#### What is needed
In the following material, identify every line holding the string "tailwindui" and return it.

#### Materials provided
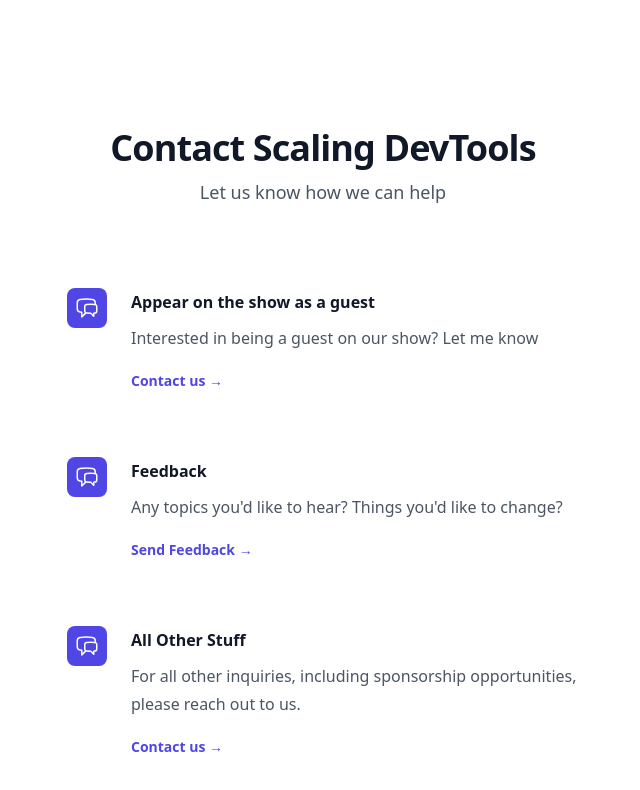
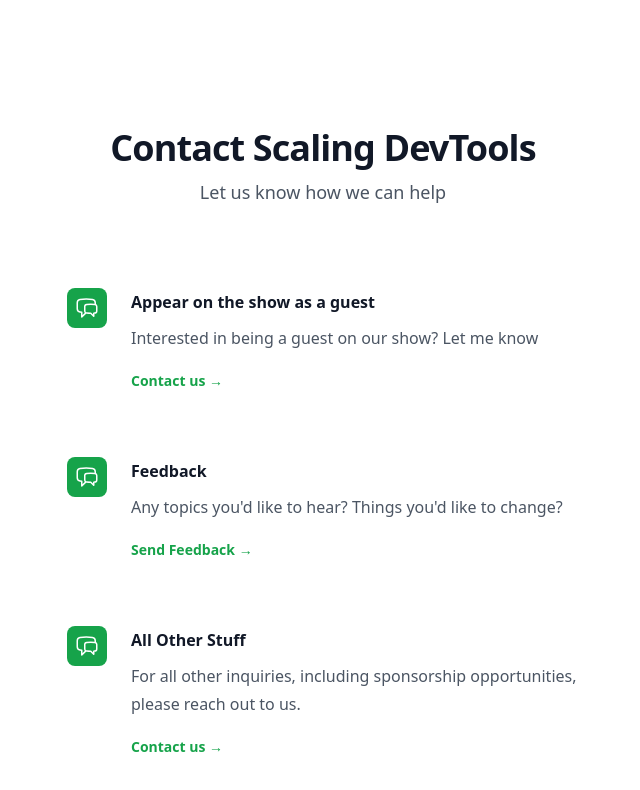
Before and after one commit to jackbridger/scaling-devtools, a Nuxt app: page /contact in a window 1280 px wide. Shown: the top 790 px of the page, without its empty margins (317-957 px from the left). Built offline with nearby package versions, Linux system fonts and the light colour scheme.

Commit message:
make it green

```diff
--- a/components/Footer.vue
+++ b/components/Footer.vue
@@ -46,9 +46,9 @@
           <p class="mt-2 text-sm leading-6 text-gray-600">The latest news, articles, and resources, sent to your inbox weekly.</p>
           <form class="mt-6 sm:flex sm:max-w-md">
             <label for="email-address" class="sr-only">Email address</label>
-            <input type="email" name="email-address" id="email-address" autocomplete="email" required="" class="w-full min-w-0 appearance-none rounded-md border-0 bg-white px-3 py-1.5 text-base text-gray-900 shadow-sm ring-1 ring-inset ring-gray-300 placeholder:text-gray-400 focus:ring-2 focus:ring-inset focus:ring-indigo-600 sm:w-64 sm:text-sm sm:leading-6 xl:w-full" placeholder="Enter your email" />
+            <input type="email" name="email-address" id="email-address" autocomplete="email" required="" class="w-full min-w-0 appearance-none rounded-md border-0 bg-white px-3 py-1.5 text-base text-gray-900 shadow-sm ring-1 ring-inset ring-gray-300 placeholder:text-gray-400 focus:ring-2 focus:ring-inset focus:ring-green-600 sm:w-64 sm:text-sm sm:leading-6 xl:w-full" placeholder="Enter your email" />
             <div class="mt-4 sm:ml-4 sm:mt-0 sm:flex-shrink-0">
-              <button type="submit" class="flex w-full items-center justify-center rounded-md bg-indigo-600 px-3 py-2 text-sm font-semibold text-white shadow-sm hover:bg-indigo-500 focus-visible:outline focus-visible:outline-2 focus-visible:outline-offset-2 focus-visible:outline-indigo-600">Subscribe</button>
+              <button type="submit" class="flex w-full items-center justify-center rounded-md bg-green-600 px-3 py-2 text-sm font-semibold text-white shadow-sm hover:bg-green-500 focus-visible:outline focus-visible:outline-2 focus-visible:outline-offset-2 focus-visible:outline-green-600">Subscribe</button>
             </div>
           </form>
         </div> -->
--- a/components/Hero.vue
+++ b/components/Hero.vue
@@ -6,7 +6,7 @@
           <a href="/" class="-m-1.5 p-1.5">
             <span class="sr-only">Scaling DevTools</span>
             <h1 class="h-8 w-auto font-logo text-2xl">Scaling DevTools</h1>
-            <!-- <img class="h-8 w-auto" src="https://tailwindui.com/img/logos/mark.svg?color=indigo&shade=600" alt="" /> -->
+            <!-- <img class="h-8 w-auto" src="https://tailwindui.com/img/logos/mark.svg?color=green&shade=600" alt="" /> -->
           </a>
         </div>
         <div class="flex lg:hidden">
@@ -29,7 +29,7 @@
             <a href="#" class="-m-1.5 p-1.5">
               <span class="sr-only">Scaling DevTools</span>
               <h1 class="h-8 w-auto font-mono">Scaling DevTools</h1>
-              <!-- <img class="h-8 w-auto" src="https://tailwindui.com/img/logos/mark.svg?color=indigo&shade=600" alt="" /> -->
+              <!-- <img class="h-8 w-auto" src="https://tailwindui.com/img/logos/mark.svg?color=green&shade=600" alt="" /> -->
             </a>
             <button type="button" class="-m-2.5 rounded-md p-2.5 text-gray-700" @click="mobileMenuOpen = false">
               <span class="sr-only">Close menu</span>
@@ -66,7 +66,7 @@
           <!-- </div> -->
         </div>
           <div class="mt-10 flex items-center justify-center gap-x-6">
-            <a href="https://podcast.scalingdevtools.com/" class="rounded-md bg-green-900 px-3.5 py-2.5 text-sm font-semibold text-white shadow-sm hover:bg-indigo-500 focus-visible:outline focus-visible:outline-2 focus-visible:outline-offset-2 focus-visible:outline-indigo-600">Listen now</a>
+            <a href="https://podcast.scalingdevtools.com/" class="rounded-md bg-green-900 px-3.5 py-2.5 text-sm font-semibold text-white shadow-sm hover:bg-green-500 focus-visible:outline focus-visible:outline-2 focus-visible:outline-offset-2 focus-visible:outline-green-600">Listen now</a>
             <a href="https://blog.scalingdevtools.com/" class="text-sm font-semibold leading-6 text-gray-900">Read our blog <span aria-hidden="true">→</span></a>
           </div>
         </div>
--- a/components/LatestEpisode.vue
+++ b/components/LatestEpisode.vue
@@ -1,7 +1,7 @@
 <template>
   <div class="bg-white px-6 py-32 lg:px-8">
     <div class="mx-auto max-w-3xl text-base leading-7 text-gray-700">
-      <p class="text-base font-semibold leading-7 text-indigo-600">Podcast</p>
+      <p class="text-base font-semibold leading-7 text-green-600">Podcast</p>
       <h1 class="mt-2 text-3xl font-bold tracking-tight text-gray-900 sm:text-4xl">Latest Episode</h1>
       <iframe class="mt-6 text-xl leading-8" width="100%" height="180" frameborder="no" scrolling="no" seamless="" src="https://share.transistor.fm/e/scaling-devtools/latest"></iframe>
     </div>
--- a/components/Testimonial.vue
+++ b/components/Testimonial.vue
@@ -1,8 +1,8 @@
 <template>
   <section class="isolate overflow-hidden bg-white px-6 lg:px-8">
     <div class="relative mx-auto max-w-2xl py-24 sm:py-32 lg:max-w-4xl">
-      <div class="absolute left-1/2 top-0 -z-10 h-[50rem] w-[90rem] -translate-x-1/2 bg-[radial-gradient(50%_100%_at_top,theme(colors.indigo.100),white)] opacity-20 lg:left-36" />
-      <div class="absolute inset-y-0 right-1/2 -z-10 mr-12 w-[150vw] origin-bottom-left skew-x-[-30deg] bg-white shadow-xl shadow-indigo-600/10 ring-1 ring-indigo-50 sm:mr-20 md:mr-0 lg:right-full lg:-mr-36 lg:origin-center" />
+      <div class="absolute left-1/2 top-0 -z-10 h-[50rem] w-[90rem] -translate-x-1/2 bg-[radial-gradient(50%_100%_at_top,theme(colors.green.100),white)] opacity-20 lg:left-36" />
+      <div class="absolute inset-y-0 right-1/2 -z-10 mr-12 w-[150vw] origin-bottom-left skew-x-[-30deg] bg-white shadow-xl shadow-green-600/10 ring-1 ring-green-50 sm:mr-20 md:mr-0 lg:right-full lg:-mr-36 lg:origin-center" />
       <figure class="grid grid-cols-1 items-center gap-x-6 gap-y-8 lg:gap-x-10">
         <div class="relative col-span-2 lg:col-start-1 lg:row-start-2">
           <svg viewBox="0 0 162 128" fill="none" aria-hidden="true" class="absolute -top-12 left-0 -z-10 h-32 stroke-gray-900/10">
@@ -14,7 +14,7 @@
           </blockquote>
         </div>
         <div class="col-end-1 w-16 lg:row-span-4 lg:w-72">
-          <img class="rounded-xl bg-indigo-50 lg:rounded-3xl" src="/img/zeno.jpg" alt="" />
+          <img class="rounded-xl bg-green-50 lg:rounded-3xl" src="/img/zeno.jpg" alt="" />
         </div>
         <figcaption class="text-base lg:col-start-1 lg:row-start-3">
           <div class="font-semibold text-gray-900">Zeno Rocha</div>
--- a/components/ToolsTable.vue
+++ b/components/ToolsTable.vue
@@ -30,7 +30,7 @@
               <td class="hidden px-3 py-4 text-sm text-gray-500 sm:table-cell">{{ company.stage }}</td>
               <td class="px-3 py-4 text-sm text-gray-500">{{ company.strategies }}</td>
               <td class="py-4 pl-3 pr-4 text-right text-sm font-medium sm:pr-0">
-                <a :href="`/tools/${company.slug}`" class="text-indigo-600 hover:text-indigo-900">View more<span class="sr-only">, {{ company.name }}</span></a>
+                <a :href="`/tools/${company.slug}`" class="text-green-600 hover:text-green-900">View more<span class="sr-only">, {{ company.name }}</span></a>
               </td>
             </tr>
           </tbody>
--- a/pages/contact.vue
+++ b/pages/contact.vue
@@ -6,38 +6,38 @@
     </div>
     <div class="mx-auto mt-20 max-w-lg space-y-16">
       <div class="flex gap-x-6">
-        <div class="flex h-10 w-10 shrink-0 items-center justify-center rounded-lg bg-indigo-600">
+        <div class="flex h-10 w-10 shrink-0 items-center justify-center rounded-lg bg-green-600">
           <ChatBubbleLeftRightIcon class="h-6 w-6 text-white" aria-hidden="true" />
         </div>
         <div>
           <h3 class="text-base font-semibold leading-7 text-gray-900">Appear on the show as a guest</h3>
           <p class="mt-2 leading-7 text-gray-600">Interested in being a guest on our show? Let me know</p>
           <p class="mt-4">
-            <a href="mailto:jack@scalingdevtools.com?subject=Appear on the Show as a Guest" class="text-sm font-semibold leading-6 text-indigo-600">Contact us <span aria-hidden="true">&rarr;</span></a>
+            <a href="mailto:jack@scalingdevtools.com?subject=Appear on the Show as a Guest" class="text-sm font-semibold leading-6 text-green-600">Contact us <span aria-hidden="true">&rarr;</span></a>
           </p>
         </div>
       </div>
       <div class="flex gap-x-6">
-        <div class="flex h-10 w-10 shrink-0 items-center justify-center rounded-lg bg-indigo-600">
+        <div class="flex h-10 w-10 shrink-0 items-center justify-center rounded-lg bg-green-600">
           <ChatBubbleLeftRightIcon class="h-6 w-6 text-white" aria-hidden="true" />
         </div>
         <div>
           <h3 class="text-base font-semibold leading-7 text-gray-900">Feedback</h3>
           <p class="mt-2 leading-7 text-gray-600">Any topics you'd like to hear? Things you'd like to change?</p>
           <p class="mt-4">
-            <a href="mailto:jack@scalingdevtools.com?subject=Feedback" class="text-sm font-semibold leading-6 text-indigo-600">Send Feedback <span aria-hidden="true">&rarr;</span></a>
+            <a href="mailto:jack@scalingdevtools.com?subject=Feedback" class="text-sm font-semibold leading-6 text-green-600">Send Feedback <span aria-hidden="true">&rarr;</span></a>
           </p>
         </div>
       </div>
       <div class="flex gap-x-6">
-        <div class="flex h-10 w-10 shrink-0 items-center justify-center rounded-lg bg-indigo-600">
+        <div class="flex h-10 w-10 shrink-0 items-center justify-center rounded-lg bg-green-600">
           <ChatBubbleLeftRightIcon class="h-6 w-6 text-white" aria-hidden="true" />
         </div>
         <div>
           <h3 class="text-base font-semibold leading-7 text-gray-900">All Other Stuff</h3>
           <p class="mt-2 leading-7 text-gray-600">For all other inquiries, including sponsorship opportunities, please reach out to us.</p>
           <p class="mt-4">
-            <a href="mailto:jack@scalingdevtools.com?subject=General Inquiry" class="text-sm font-semibold leading-6 text-indigo-600">Contact us <span aria-hidden="true">&rarr;</span></a>
+            <a href="mailto:jack@scalingdevtools.com?subject=General Inquiry" class="text-sm font-semibold leading-6 text-green-600">Contact us <span aria-hidden="true">&rarr;</span></a>
           </p>
         </div>
       </div>
```
Also changed, not shown: components/Testimonials.vue (+7 -7 lines).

#### Your response
-            <!-- <img class="h-8 w-auto" src="https://tailwindui.com/img/logos/mark.svg?color=indigo&shade=600" alt="" /> -->
+            <!-- <img class="h-8 w-auto" src="https://tailwindui.com/img/logos/mark.svg?color=green&shade=600" alt="" /> -->
-              <!-- <img class="h-8 w-auto" src="https://tailwindui.com/img/logos/mark.svg?color=indigo&shade=600" alt="" /> -->
+              <!-- <img class="h-8 w-auto" src="https://tailwindui.com/img/logos/mark.svg?color=green&shade=600" alt="" /> -->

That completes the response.